Evidence that a widely used class of water resistant chemicals called per-fluoroalkyl and poly-fluoroalkyl substances (or PFAS) may be harmful to humans has led legislators and regulatory agencies to call for greater restrictions on their use. And plaintiff’s lawyers are busy recruiting clients – including individuals who’ve been exposed to the chemicals at work as well as cities and states that have detected PFAS in their drinking water – to sue companies that make and use PFAS chemicals. Critics, on the other hand, have pointed to a growing body of research, including a Centers for Disease Control risk analysis, showing that the evidence of impacts on human health are inconsistent and inconclusive. As the CDC report indicates, “Adverse health effects have been demonstrated in animal studies, but these occurred at exposure levels higher than those found in most people.”

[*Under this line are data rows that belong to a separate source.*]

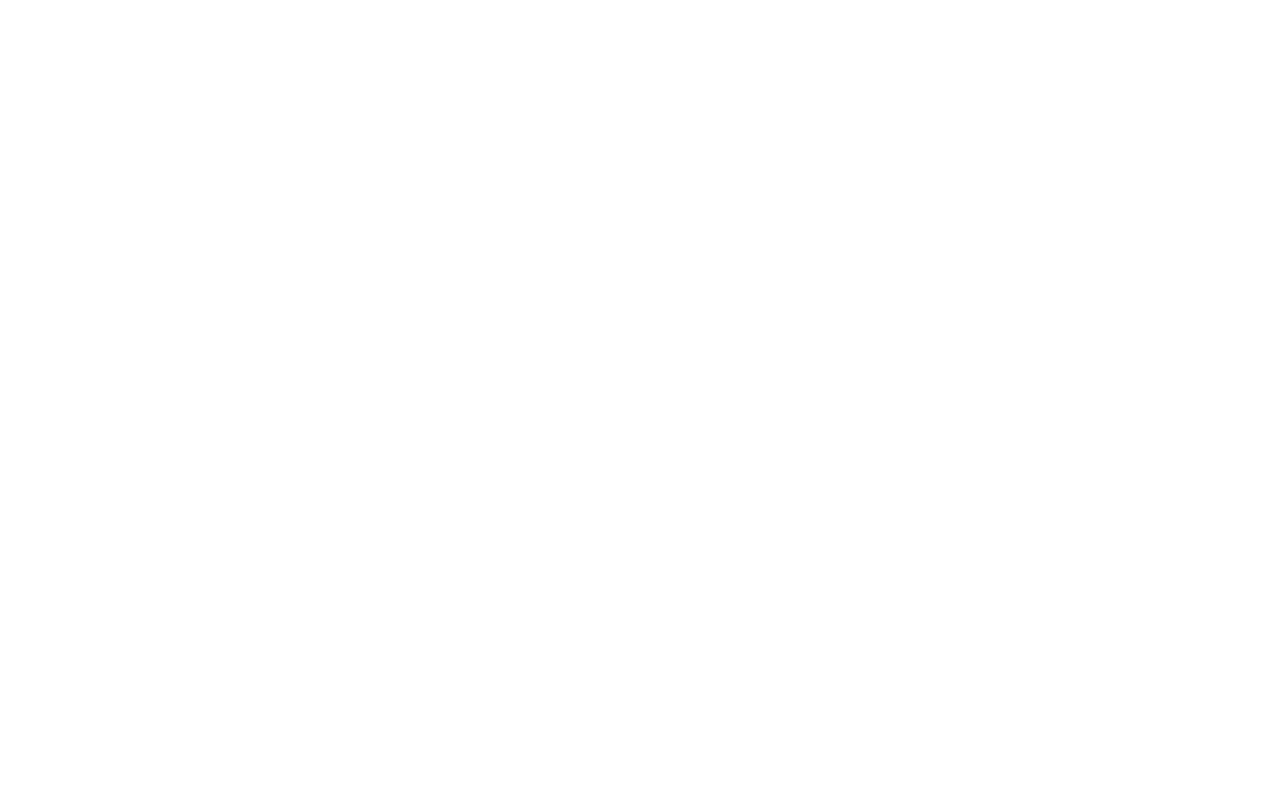
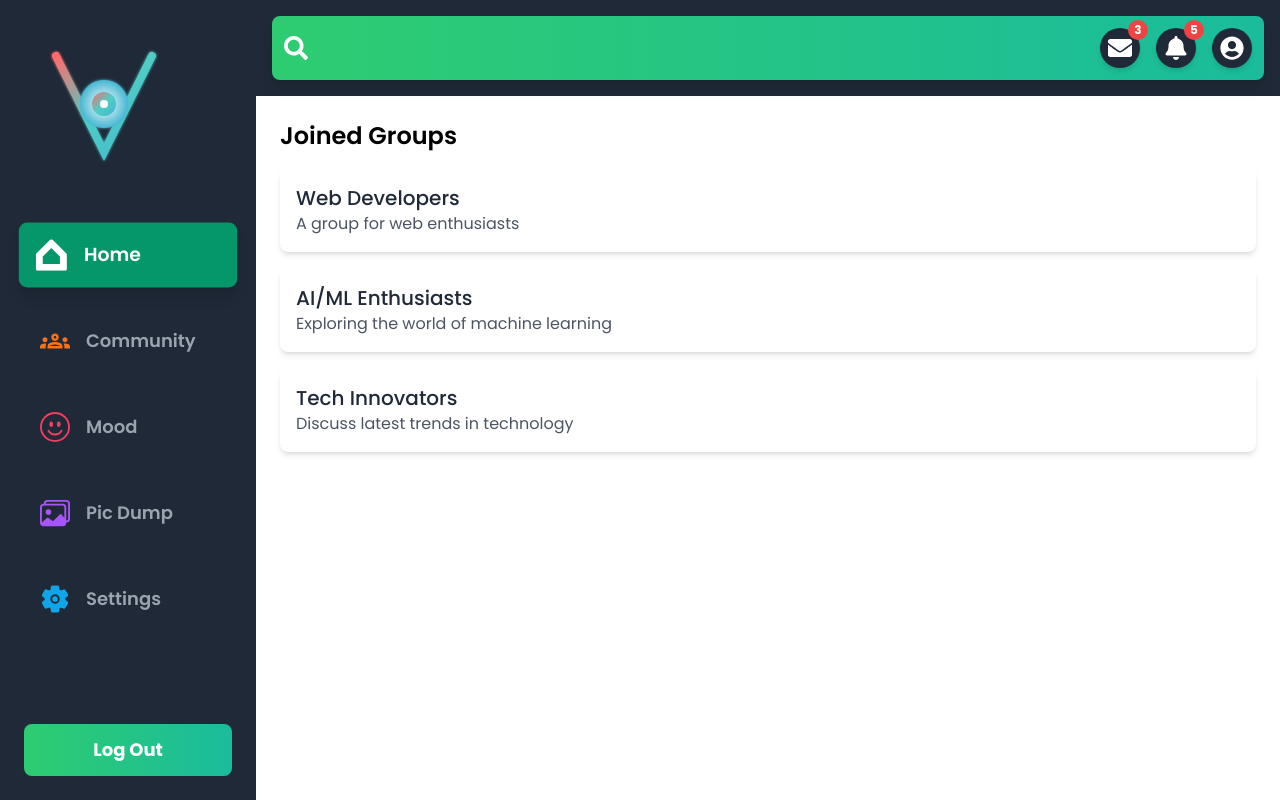
Before and after one commit to Vansh5632/VNet, a React (Vite) app in the folder client/: page /joinedgroups in a window 1280 px wide. Before the commit this address had no page. Built offline with nearby package versions, Linux system fonts and the light colour scheme.

Commit message:
Groups joined added

```diff
--- a/client/src/App.jsx
+++ b/client/src/App.jsx
@@ -17,6 +17,7 @@
 import GroupView from './Pages/GroupView';
 import data from './data/groups.json'
 import ProfileCard from './components/NavbarThings/profilecard';
+import GroupsJoined from './components/NavbarThings/groupjoined';
 
 const AppRoutes = () => {
   const isAuthenticated = useSelector((state) => state.auth.isAuthenticated);
@@ -54,6 +55,7 @@
           <Route path="/settings" element={<Settings />} />
           <Route path='/groupview' element = {<GroupView/>}/>
           <Route path='/profile' element={<ProfileCard/>}/>
+          <Route path='/joinedgroups' element={<GroupsJoined/>}/>
         </Route>
 
 
--- a/client/src/components/NavbarThings/Notifications.jsx
+++ b/client/src/components/NavbarThings/Notifications.jsx
@@ -0,0 +1,11 @@
+import React from 'react'
+
+const Notifications = () => {
+  return (
+    <div>
+
+    </div>
+  )
+}
+
+export default Notifications
--- /dev/null
+++ b/client/src/components/NavbarThings/groupjoined.jsx
@@ -0,0 +1,23 @@
+const joinedGroupsData = [
+    { id: 1, name: 'Web Developers', description: 'A group for web enthusiasts' },
+    { id: 2, name: 'AI/ML Enthusiasts', description: 'Exploring the world of machine learning' },
+    { id: 3, name: 'Tech Innovators', description: 'Discuss latest trends in technology' },
+];
+
+const GroupsJoined = () => {
+    return (
+        <div className="p-6">
+            <h2 className="text-2xl font-semibold mb-4">Joined Groups</h2>
+            <ul>
+                {joinedGroupsData.map((group) => (
+                    <li key={group.id} className="bg-white shadow-md rounded-lg p-4 mb-4">
+                        <h3 className="text-xl font-medium text-gray-800">{group.name}</h3>
+                        <p className="text-gray-600">{group.description}</p>
+                    </li>
+                ))}
+            </ul>
+        </div>
+    )
+}
+
+export default GroupsJoined;
--- a/client/src/components/NavbarThings/profilecard.jsx
+++ b/client/src/components/NavbarThings/profilecard.jsx
@@ -6,6 +6,10 @@
   const [userData, setUserData] = useState(null);
   const [loading, setLoading] = useState(true);
   const navigate = useNavigate();
+
+  const handleGroupBtn=()=>{
+    navigate('/joinedgrps')
+  }
 
   useEffect(() => {
     const fetchUserData = async () => {
@@ -118,7 +122,7 @@
           <div className="flex justify-around mt-6">
             <button
               className="bg-blue-500 text-white px-4 py-2 rounded-lg flex items-center gap-2 hover:bg-blue-600"
-              onClick={() => console.log('Navigate to Groups Joined')}
+              onClick={handleGroupBtn}
             >
               <Users size={16} />
               Groups
```
Also changed, not shown: client/src/components/NavbarThings/JoinedGroups.jsx (deleted).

What do we really know about PFAS chemicals? And, given the current state of the science, is a rush to regulate premature, or is it better to be safe than sorry? How should Congress, regulatory agencies, and the courts deal with PFAS exposures?
Join us as our panel of experts discuss the health and risk issues surrounding PFAS chemicals and debate how best to approach regulation and litigation.
Scott Faber, Senior Vice President for Government Affairs, Environmental Working Group
Jonathan Gledhill, President, Policy Navigation Group
Steven Jawetz, Principal, Beveridge & Diamond, PC
G. Tracy Mehan III, Executive Director for Government Affairs, American Water Works Association
Moderator: Gregory Conko, Deputy Director, George Mason University Law & Economics Center
Lunch will be served.
Questions? Contact our Program Assistant, Andrew McCarthy at firstname.lastname@example.org